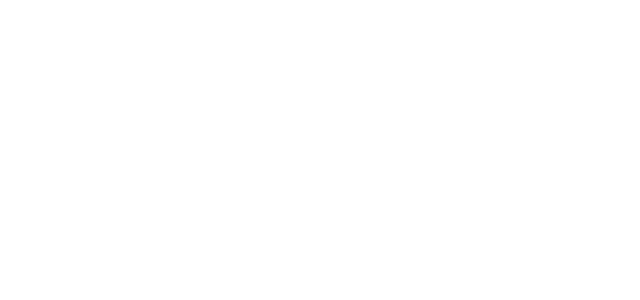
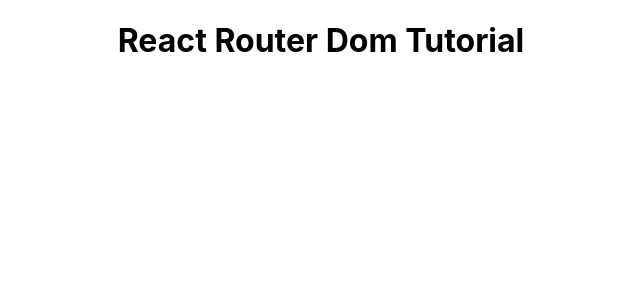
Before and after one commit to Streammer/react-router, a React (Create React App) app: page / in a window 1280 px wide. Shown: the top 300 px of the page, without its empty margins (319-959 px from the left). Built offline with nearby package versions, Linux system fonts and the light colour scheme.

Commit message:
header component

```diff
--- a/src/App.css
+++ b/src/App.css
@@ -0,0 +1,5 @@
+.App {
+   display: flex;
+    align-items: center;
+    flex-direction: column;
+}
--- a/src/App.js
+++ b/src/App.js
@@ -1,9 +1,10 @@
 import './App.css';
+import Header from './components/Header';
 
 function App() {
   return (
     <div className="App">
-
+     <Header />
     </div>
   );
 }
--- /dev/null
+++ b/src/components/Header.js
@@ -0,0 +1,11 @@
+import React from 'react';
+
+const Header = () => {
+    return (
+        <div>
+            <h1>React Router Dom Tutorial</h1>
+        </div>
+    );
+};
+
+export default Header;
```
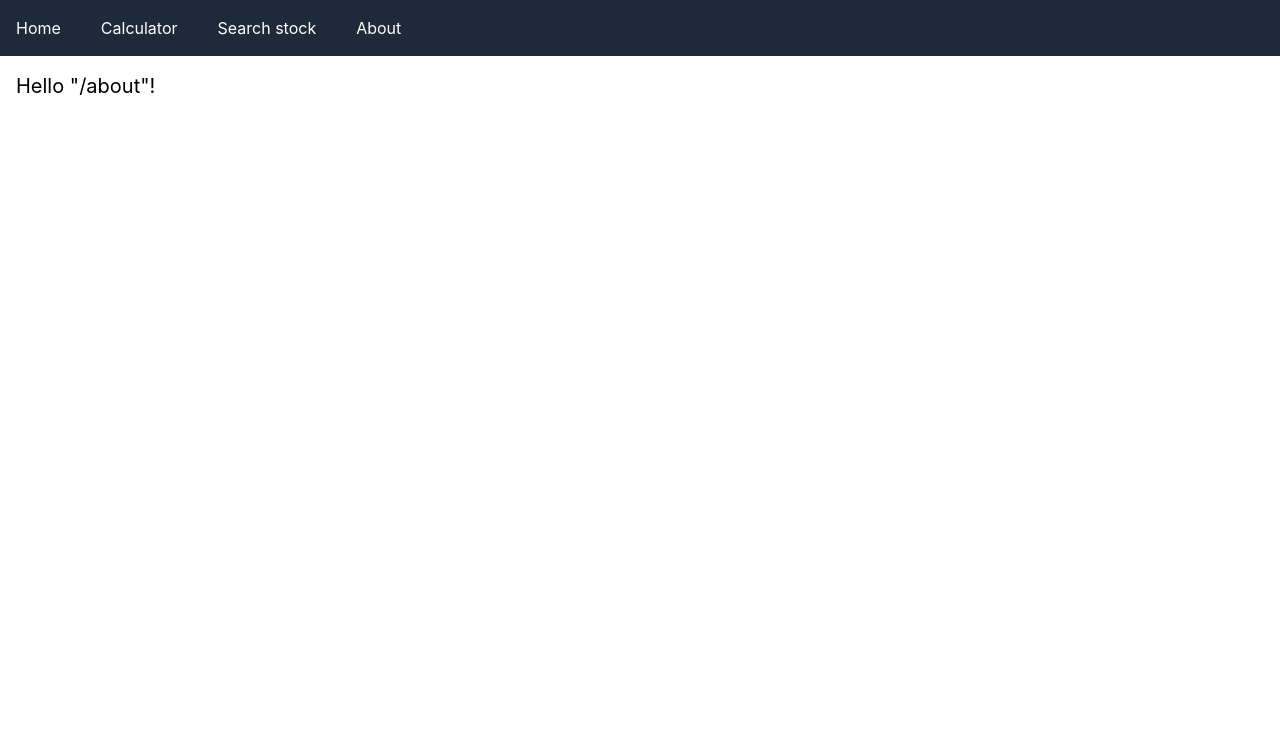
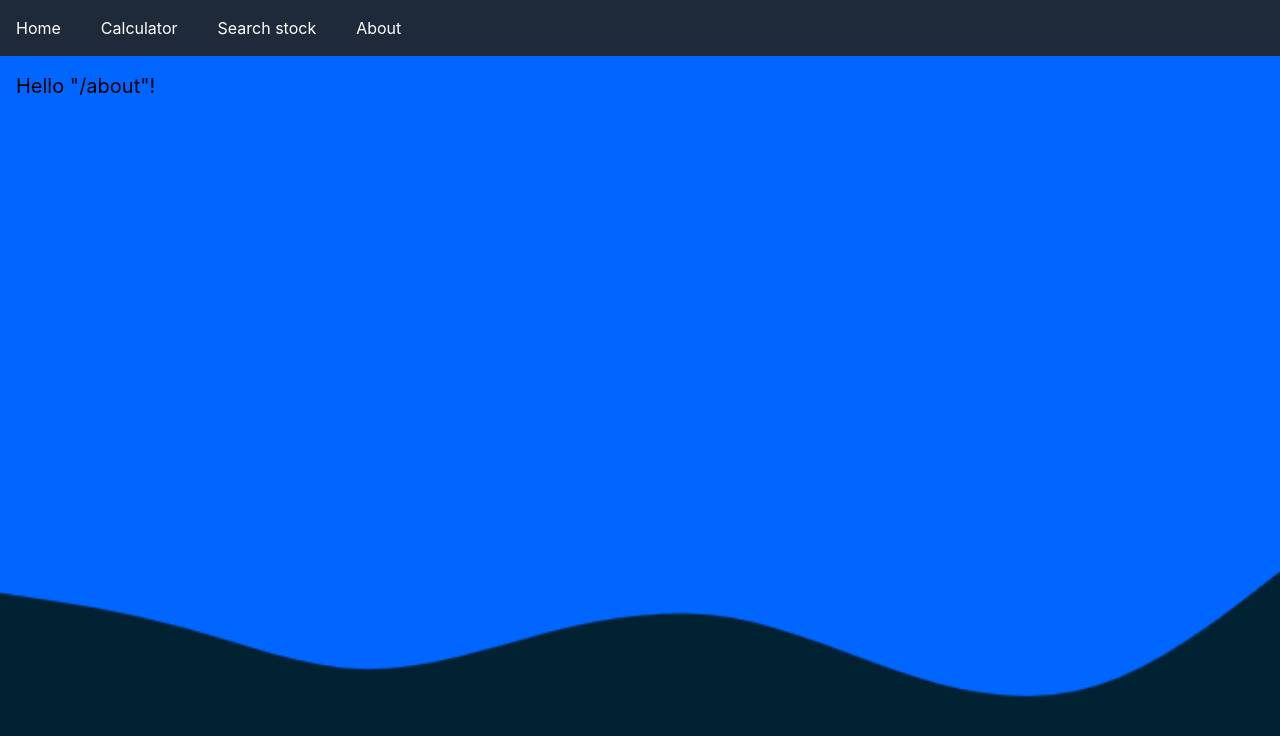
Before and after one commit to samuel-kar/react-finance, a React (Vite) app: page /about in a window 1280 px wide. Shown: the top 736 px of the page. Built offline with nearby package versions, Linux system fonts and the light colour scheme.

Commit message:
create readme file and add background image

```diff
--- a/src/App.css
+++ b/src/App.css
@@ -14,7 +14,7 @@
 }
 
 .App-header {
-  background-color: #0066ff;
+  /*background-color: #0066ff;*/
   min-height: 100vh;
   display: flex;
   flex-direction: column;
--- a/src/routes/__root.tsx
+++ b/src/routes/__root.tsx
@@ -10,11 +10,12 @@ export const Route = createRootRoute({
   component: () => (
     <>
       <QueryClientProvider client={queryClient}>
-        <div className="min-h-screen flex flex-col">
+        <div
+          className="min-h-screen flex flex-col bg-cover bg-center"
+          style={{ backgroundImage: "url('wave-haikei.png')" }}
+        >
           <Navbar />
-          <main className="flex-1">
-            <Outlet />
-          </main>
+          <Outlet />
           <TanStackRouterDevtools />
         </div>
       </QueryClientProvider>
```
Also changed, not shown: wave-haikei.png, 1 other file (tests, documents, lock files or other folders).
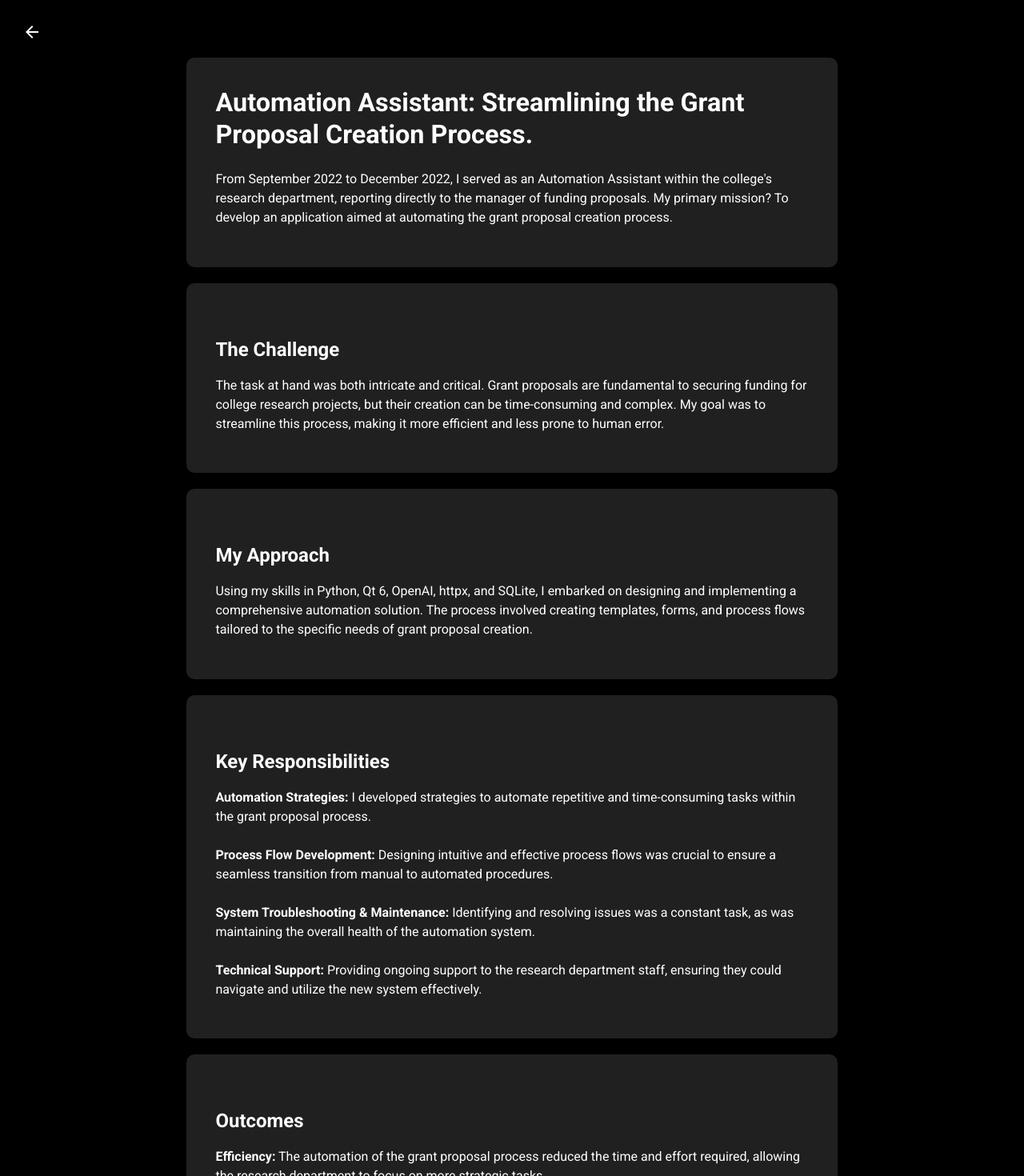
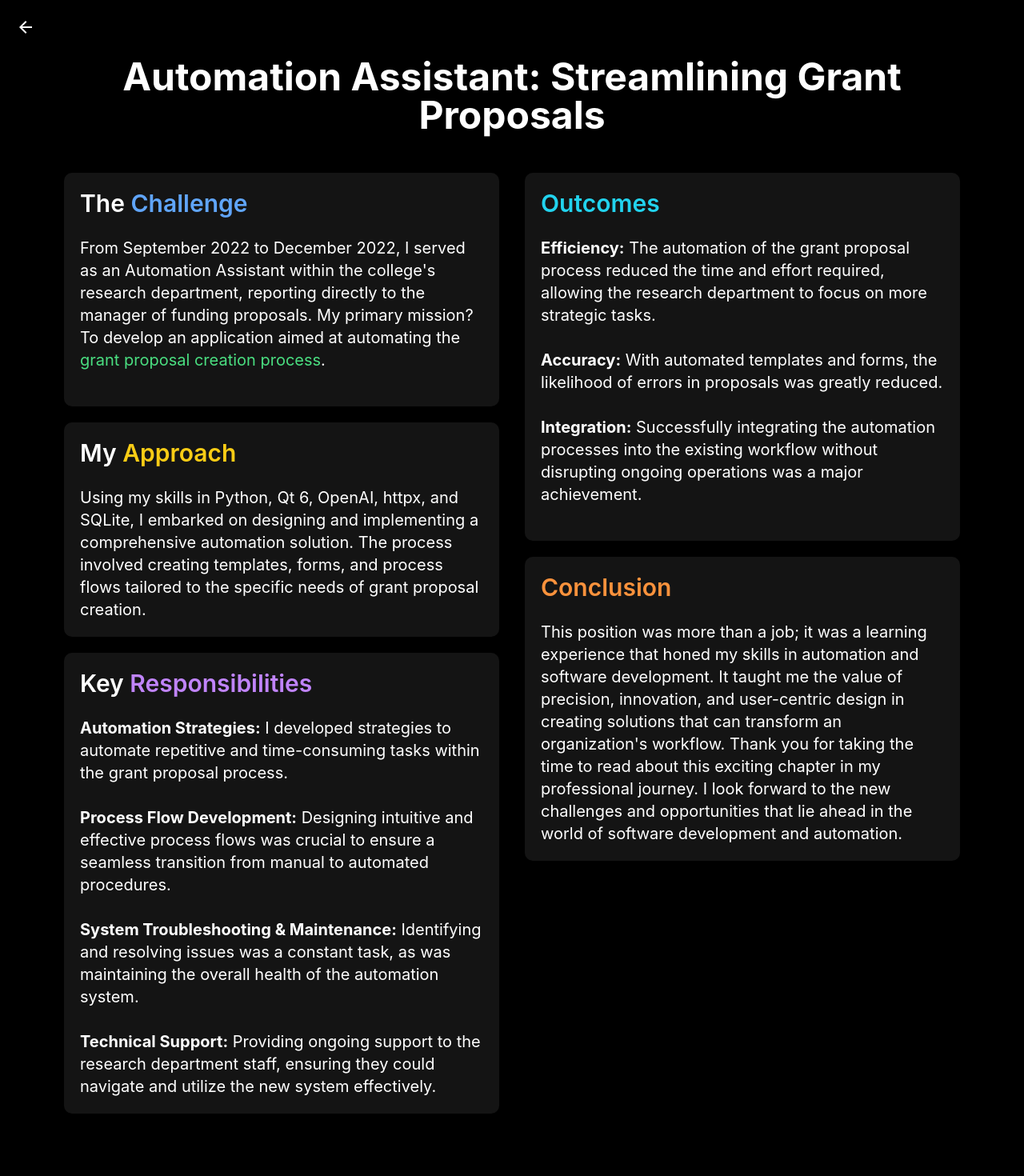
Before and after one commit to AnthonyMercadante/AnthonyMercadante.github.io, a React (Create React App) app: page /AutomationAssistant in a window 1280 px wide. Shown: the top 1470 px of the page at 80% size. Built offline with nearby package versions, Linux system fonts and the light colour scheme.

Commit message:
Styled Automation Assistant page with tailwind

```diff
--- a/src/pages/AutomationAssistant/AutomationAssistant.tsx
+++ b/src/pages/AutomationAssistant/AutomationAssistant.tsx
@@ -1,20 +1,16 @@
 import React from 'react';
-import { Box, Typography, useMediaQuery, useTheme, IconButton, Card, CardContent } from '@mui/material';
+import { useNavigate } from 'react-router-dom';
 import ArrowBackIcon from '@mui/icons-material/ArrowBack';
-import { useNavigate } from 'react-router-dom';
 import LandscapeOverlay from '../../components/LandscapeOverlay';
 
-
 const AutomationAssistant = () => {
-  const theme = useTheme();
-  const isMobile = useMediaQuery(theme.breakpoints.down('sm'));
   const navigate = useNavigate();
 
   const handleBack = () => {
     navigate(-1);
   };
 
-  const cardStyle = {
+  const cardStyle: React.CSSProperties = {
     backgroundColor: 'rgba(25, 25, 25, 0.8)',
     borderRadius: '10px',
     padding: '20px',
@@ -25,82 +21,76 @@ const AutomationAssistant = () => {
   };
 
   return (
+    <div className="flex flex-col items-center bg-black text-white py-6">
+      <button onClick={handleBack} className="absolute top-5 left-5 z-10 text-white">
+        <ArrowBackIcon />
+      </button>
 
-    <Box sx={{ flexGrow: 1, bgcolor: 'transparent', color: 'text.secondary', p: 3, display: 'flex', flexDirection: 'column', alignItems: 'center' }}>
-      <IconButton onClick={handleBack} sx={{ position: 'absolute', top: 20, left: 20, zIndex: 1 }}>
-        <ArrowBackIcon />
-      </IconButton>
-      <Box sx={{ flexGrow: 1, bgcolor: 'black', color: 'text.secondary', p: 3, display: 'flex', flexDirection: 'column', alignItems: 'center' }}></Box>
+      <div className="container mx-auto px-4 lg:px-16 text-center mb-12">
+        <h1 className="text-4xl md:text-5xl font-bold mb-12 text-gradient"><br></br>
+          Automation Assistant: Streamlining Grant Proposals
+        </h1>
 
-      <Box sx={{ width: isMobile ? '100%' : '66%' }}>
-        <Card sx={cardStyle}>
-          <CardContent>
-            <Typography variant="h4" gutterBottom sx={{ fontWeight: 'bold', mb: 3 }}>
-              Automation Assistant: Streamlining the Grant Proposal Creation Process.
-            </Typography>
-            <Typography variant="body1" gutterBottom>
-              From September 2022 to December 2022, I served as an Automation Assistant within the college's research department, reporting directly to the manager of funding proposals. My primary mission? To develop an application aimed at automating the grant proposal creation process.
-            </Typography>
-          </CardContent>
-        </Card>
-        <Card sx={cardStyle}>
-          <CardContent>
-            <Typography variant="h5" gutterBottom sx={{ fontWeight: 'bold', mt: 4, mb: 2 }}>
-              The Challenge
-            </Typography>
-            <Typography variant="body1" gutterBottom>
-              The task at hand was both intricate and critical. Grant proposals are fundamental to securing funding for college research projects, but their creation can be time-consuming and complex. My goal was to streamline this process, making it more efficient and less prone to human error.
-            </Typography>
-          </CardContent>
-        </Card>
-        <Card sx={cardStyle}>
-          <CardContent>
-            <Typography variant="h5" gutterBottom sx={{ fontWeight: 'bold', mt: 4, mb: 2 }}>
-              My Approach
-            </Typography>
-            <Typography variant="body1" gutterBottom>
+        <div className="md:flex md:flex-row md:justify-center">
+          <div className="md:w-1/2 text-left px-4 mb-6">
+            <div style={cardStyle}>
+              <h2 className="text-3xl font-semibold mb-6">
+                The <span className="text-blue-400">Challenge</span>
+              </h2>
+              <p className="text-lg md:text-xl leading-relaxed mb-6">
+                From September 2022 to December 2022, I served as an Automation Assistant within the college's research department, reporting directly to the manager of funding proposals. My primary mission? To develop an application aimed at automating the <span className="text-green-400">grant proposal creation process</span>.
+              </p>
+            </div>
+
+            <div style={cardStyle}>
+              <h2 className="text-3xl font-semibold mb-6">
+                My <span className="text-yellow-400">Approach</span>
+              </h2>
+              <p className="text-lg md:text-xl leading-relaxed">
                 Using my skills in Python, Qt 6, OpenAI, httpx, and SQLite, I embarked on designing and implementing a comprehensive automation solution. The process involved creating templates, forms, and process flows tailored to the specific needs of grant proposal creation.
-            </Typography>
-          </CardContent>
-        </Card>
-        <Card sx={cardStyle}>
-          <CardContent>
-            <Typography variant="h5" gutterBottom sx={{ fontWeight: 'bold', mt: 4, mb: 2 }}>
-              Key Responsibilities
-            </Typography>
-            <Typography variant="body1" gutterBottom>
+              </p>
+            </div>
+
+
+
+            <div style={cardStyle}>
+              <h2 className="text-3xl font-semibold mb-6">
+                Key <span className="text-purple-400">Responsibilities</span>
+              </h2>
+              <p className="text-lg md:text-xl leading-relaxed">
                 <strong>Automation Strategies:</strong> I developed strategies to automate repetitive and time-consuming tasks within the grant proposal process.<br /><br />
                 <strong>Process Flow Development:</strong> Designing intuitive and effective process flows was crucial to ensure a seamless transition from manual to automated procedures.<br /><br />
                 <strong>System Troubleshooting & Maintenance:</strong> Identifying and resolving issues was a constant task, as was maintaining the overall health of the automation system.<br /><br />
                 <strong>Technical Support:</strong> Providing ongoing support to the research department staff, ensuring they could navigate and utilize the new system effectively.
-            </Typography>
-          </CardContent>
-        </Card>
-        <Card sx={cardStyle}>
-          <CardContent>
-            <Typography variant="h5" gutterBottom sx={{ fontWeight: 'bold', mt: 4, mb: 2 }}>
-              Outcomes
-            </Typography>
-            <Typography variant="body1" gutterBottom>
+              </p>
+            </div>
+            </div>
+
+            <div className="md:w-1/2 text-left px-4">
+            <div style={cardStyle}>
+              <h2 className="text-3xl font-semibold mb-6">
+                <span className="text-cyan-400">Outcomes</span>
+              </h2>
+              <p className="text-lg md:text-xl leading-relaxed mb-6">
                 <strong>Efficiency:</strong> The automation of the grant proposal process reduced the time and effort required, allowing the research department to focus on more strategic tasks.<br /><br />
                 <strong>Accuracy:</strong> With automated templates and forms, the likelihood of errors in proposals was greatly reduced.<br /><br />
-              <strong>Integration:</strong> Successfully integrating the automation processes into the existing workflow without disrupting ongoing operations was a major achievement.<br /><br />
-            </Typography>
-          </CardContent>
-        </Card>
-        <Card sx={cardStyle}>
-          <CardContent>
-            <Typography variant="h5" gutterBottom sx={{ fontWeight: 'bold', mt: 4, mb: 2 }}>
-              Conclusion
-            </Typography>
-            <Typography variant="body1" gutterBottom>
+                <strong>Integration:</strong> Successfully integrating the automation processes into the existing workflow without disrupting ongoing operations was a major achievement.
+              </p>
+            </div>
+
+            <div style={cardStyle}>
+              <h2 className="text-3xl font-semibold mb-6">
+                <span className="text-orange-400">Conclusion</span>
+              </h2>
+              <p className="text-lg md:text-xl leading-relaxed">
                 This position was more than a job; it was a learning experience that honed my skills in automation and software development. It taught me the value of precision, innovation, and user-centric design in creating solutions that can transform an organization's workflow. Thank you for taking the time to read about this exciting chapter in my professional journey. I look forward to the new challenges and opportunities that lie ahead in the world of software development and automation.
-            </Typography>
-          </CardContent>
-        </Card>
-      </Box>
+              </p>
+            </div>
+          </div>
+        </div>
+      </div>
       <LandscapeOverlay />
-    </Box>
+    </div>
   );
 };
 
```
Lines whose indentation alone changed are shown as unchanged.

**Required action:** Provide the number of lines holding the word "components" within the material, without any other text.

**Response below:** 3